I always like emails pointing out mistakes, rather than typos. Typos generally aren't my fault, it's the fault of the typesetting company that my publisher uses, but genuine mistakes are always a learning experience!
I have to hold up my hand to the mistake about the safety on the revolver, and I'm not sure how that got into the book. Very few revolvers have safety catches, and the ones that do are so rare that there would have to be a very good reason for having them in a book. Safety catches aren't necessary because the hammer has to be cocked before firing, which is itself a safety precaution.
I think what probably happened is that I originally had 'gun' in the copy but for some reason changed it during a rewrite to be more specific, without realising that the safety catch description was there. And it's not the sort of thing that an editor would catch, unless he or she was a gun nut!
What is funny is that I do have a copy of Small Arms Of The World next to my desk, and I often use it!
Now Kev's other point, about a semi-automatic not being able to fire a succession of blanks, I'm not so sure about. I have a replica Glock which fires blanks and the last time I fired it I'm pretty sure that the casing was ejected and a fresh one slotted into the breech and it was ready for firing again. The thing is, it made such a loud noise (surprise!) that I didn't want to fire it again, seeing as how I was in my flat at the time and the neighbours were in! But I'm happy to be corrected, so if anyone thinks Kev is right and I'm wrong, do let me know!
I have made mistakes with guns before, including saying that a Glock has a safety catch, which it doesn't. Instead the Glock has a split trigger which is supposed to prevent accidental firing. That's actually a common mistake for thriller writers to make. But probably the worst gun mistake you can make is to have a revolver with a silencer (or supressor). Silencers don't work on revolvers!
I actually don't mind having mistakes pointed out to me - my books are all reprinted regularly so mistakes can always be corrected. The revolver will be replaced by 'handgun' in the mass market edition of Live Fire which is due out later this year.
Mistakes that I hate to see in books are 'Drug Enforcement Agency' when it should be 'Drug Enforcement Administration' and 'Serious And Organised Crime Agency' when it should be 'Serious Organised Crime Agency'.
The new Spider Shepherd book is going well - just hit 17,000 words. I'm thinking of calling it Big Boys but that does sound a bit like a porn movie. I quite like Old Wounds. I don't have to decide for a few months so theres no hurry!

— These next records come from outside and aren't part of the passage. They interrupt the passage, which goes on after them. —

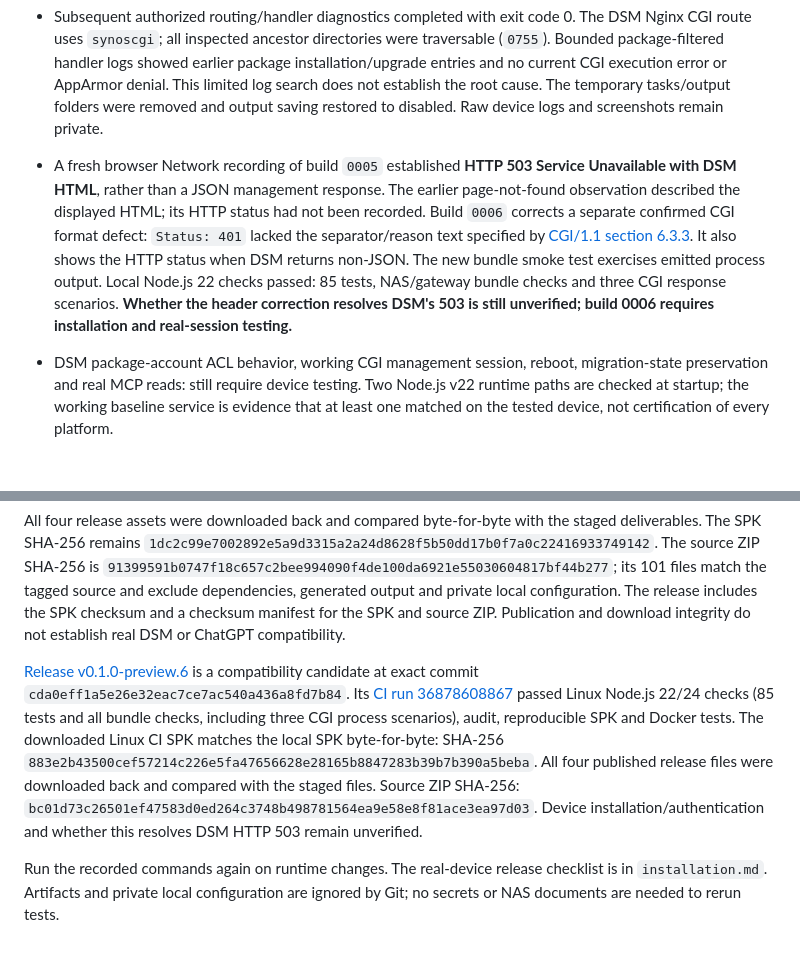
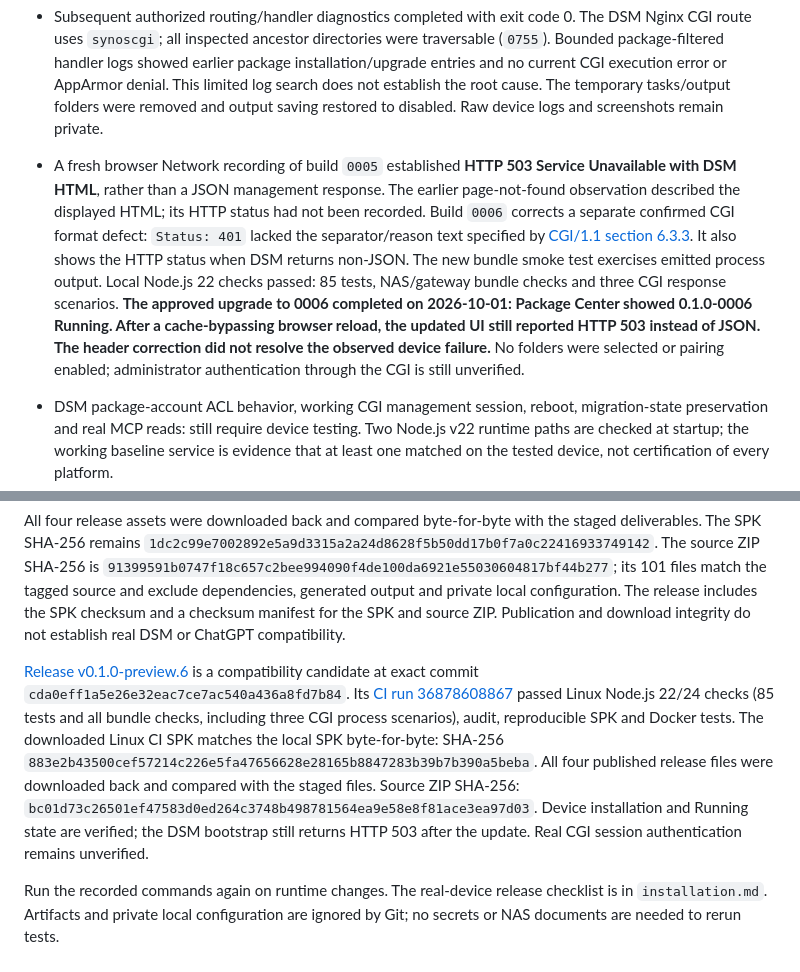
Before and after one commit to sammkoo/synology-nas-connector, a Markdown page: docs/verification.md, 2 parts joined by grey strips. Drawn GitHub-style; blank space fills up the shorter version.

```diff
--- a/docs/verification.md
+++ b/docs/verification.md
@@ -26,7 +26,7 @@ Latest local verification: **2026-10-01** (MCP authentication, ChatGPT connectio
 - Real DSM inspection: a DSM 7 device with the Node.js v22 package installed. Exact hardware, memory and firmware details are kept in the private operator record. On 2026-10-01, Package Center showed **0.1.0-0002 Running** before upgrade and **0.1.0-0005 Running** after the approved manual upgrade. Reloading the launcher displayed the new folder/pairing interface, but its bootstrap request failed: the `/webman/3rdparty/SynologyNASConnector/api.cgi?action=bootstrap` endpoint returned the Synology page-not-found HTML instead of JSON. The controls stayed disabled and no folders were enabled. Installation and service state are verified; the new DSM management interface is not functional on this device yet, and the CGI failure remains under investigation.
 - A manual no-cookie diagnostic under the existing package identity completed with exit code 0 and returned `Status: 401` plus `{"error":"DSM_LOGIN_REQUIRED"}`. The DSM UI symlink resolved correctly; the CGI file was executable (`0755`) and owned by the package account. This confirms standalone CGI execution on the NAS, not HTTP routing or real DSM session authentication.
 - Subsequent authorized routing/handler diagnostics completed with exit code 0. The DSM Nginx CGI route uses `synoscgi`; all inspected ancestor directories were traversable (`0755`). Bounded package-filtered handler logs showed earlier package installation/upgrade entries and no current CGI execution error or AppArmor denial. This limited log search does not establish the root cause. The temporary tasks/output folders were removed and output saving restored to disabled. Raw device logs and screenshots remain private.
-- A fresh browser Network recording of build `0005` established **HTTP 503 Service Unavailable with DSM HTML**, rather than a JSON management response. The earlier page-not-found observation described the displayed HTML; its HTTP status had not been recorded. Build `0006` corrects a separate confirmed CGI format defect: `Status: 401` lacked the separator/reason text specified by [CGI/1.1 section 6.3.3](https://www.rfc-editor.org/rfc/rfc3875#section-6.3.3). It also shows the HTTP status when DSM returns non-JSON. The new bundle smoke test exercises emitted process output. Local Node.js 22 checks passed: 85 tests, NAS/gateway bundle checks and three CGI response scenarios. **Whether the header correction resolves DSM's 503 is still unverified; build 0006 requires installation and real-session testing.**
+- A fresh browser Network recording of build `0005` established **HTTP 503 Service Unavailable with DSM HTML**, rather than a JSON management response. The earlier page-not-found observation described the displayed HTML; its HTTP status had not been recorded. Build `0006` corrects a separate confirmed CGI format defect: `Status: 401` lacked the separator/reason text specified by [CGI/1.1 section 6.3.3](https://www.rfc-editor.org/rfc/rfc3875#section-6.3.3). It also shows the HTTP status when DSM returns non-JSON. The new bundle smoke test exercises emitted process output. Local Node.js 22 checks passed: 85 tests, NAS/gateway bundle checks and three CGI response scenarios. **The approved upgrade to 0006 completed on 2026-10-01: Package Center showed 0.1.0-0006 Running. After a cache-bypassing browser reload, the updated UI still reported HTTP 503 instead of JSON. The header correction did not resolve the observed device failure.** No folders were selected or pairing enabled; administrator authentication through the CGI is still unverified.
 - DSM package-account ACL behavior, working CGI management session, reboot, migration-state preservation and real MCP reads: still require device testing. Two Node.js v22 runtime paths are checked at startup; the working baseline service is evidence that at least one matched on the tested device, not certification of every platform.
 - Sign in with ChatGPT, public ChatGPT linking and directory approval: not implemented or tested. The MCP OAuth protocol, browser consent and outbound relay libraries are implemented and locally tested; DSM agent/pairing controls and a gateway service are now implemented; real device validation, approved public hosting and real account linking remain required. Official integration documentation was fetched and the distinction between identity and NAS authorization is recorded in `openai-integration.md`.
 - New management build: HMAC tampering/replay/address checks, administrator/origin restrictions, CSRF, durable root selection, stale revisions, live-session revocation, in-flight read revocation and credential-preserving package migration are covered by the added test suite. CGI execution through DSM HTTP with a real administrator session and account linking remain unverified.
@@ -48,6 +48,6 @@ Latest local verification: **2026-10-01** (MCP authentication, ChatGPT connectio
 
 All four release assets were downloaded back and compared byte-for-byte with the staged deliverables. The SPK SHA-256 remains `1dc2c99e7002892e5a9d3315a2a24d8628f5b50dd17b0f7a0c22416933749142`. The source ZIP SHA-256 is `91399591b0747f18c657c2bee994090f4de100da6921e55030604817bf44b277`; its 101 files match the tagged source and exclude dependencies, generated output and private local configuration. The release includes the SPK checksum and a checksum manifest for the SPK and source ZIP. Publication and download integrity do not establish real DSM or ChatGPT compatibility.
 
-[Release v0.1.0-preview.6](https://github.com/sammkoo/synology-nas-connector/releases/tag/v0.1.0-preview.6) is a compatibility candidate at exact commit `cda0eff1a5e26e32eac7ce7ac540a436a8fd7b84`. Its [CI run 36878608867](https://github.com/sammkoo/synology-nas-connector/actions/runs/36878608867) passed Linux Node.js 22/24 checks (85 tests and all bundle checks, including three CGI process scenarios), audit, reproducible SPK and Docker tests. The downloaded Linux CI SPK matches the local SPK byte-for-byte: SHA-256 `883e2b43500cef57214c226e5fa47656628e28165b8847283b39b7b390a5beba`. All four published release files were downloaded back and compared with the staged files. Source ZIP SHA-256: `bc01d73c26501ef47583d0ed264c3748b498781564ea9e58e8f81ace3ea97d03`. Device installation/authentication and whether this resolves DSM HTTP 503 remain unverified.
+[Release v0.1.0-preview.6](https://github.com/sammkoo/synology-nas-connector/releases/tag/v0.1.0-preview.6) is a compatibility candidate at exact commit `cda0eff1a5e26e32eac7ce7ac540a436a8fd7b84`. Its [CI run 36878608867](https://github.com/sammkoo/synology-nas-connector/actions/runs/36878608867) passed Linux Node.js 22/24 checks (85 tests and all bundle checks, including three CGI process scenarios), audit, reproducible SPK and Docker tests. The downloaded Linux CI SPK matches the local SPK byte-for-byte: SHA-256 `883e2b43500cef57214c226e5fa47656628e28165b8847283b39b7b390a5beba`. All four published release files were downloaded back and compared with the staged files. Source ZIP SHA-256: `bc01d73c26501ef47583d0ed264c3748b498781564ea9e58e8f81ace3ea97d03`. Device installation and Running state are verified; the DSM bootstrap still returns HTTP 503 after the update. Real CGI session authentication remains unverified.
 
 Run the recorded commands again on runtime changes. The real-device release checklist is in `installation.md`. Artifacts and private local configuration are ignored by Git; no secrets or NAS documents are needed to rerun tests.
```
Also changed, not shown: docs/dsm-management.md (+3 -1 lines).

At the moment I'm planning the perfect murder... it's quite fun. My good friend Anthony Horowitz, the childrens writer, says that crime writers would make the best killers. He should know, I don't think anyone has killed off more people on TV than Anthony (Poirot, Murder In Mind, Midsomer Murders, Foyle's War). Shepherd won't actually do the killing but he will help, and it'll involve a struggle with his conscience.... It'll mean taking him to a point where he has never been before. He's killed in the past, to save lives or because he was under attack, but this latest killing is something much more personal....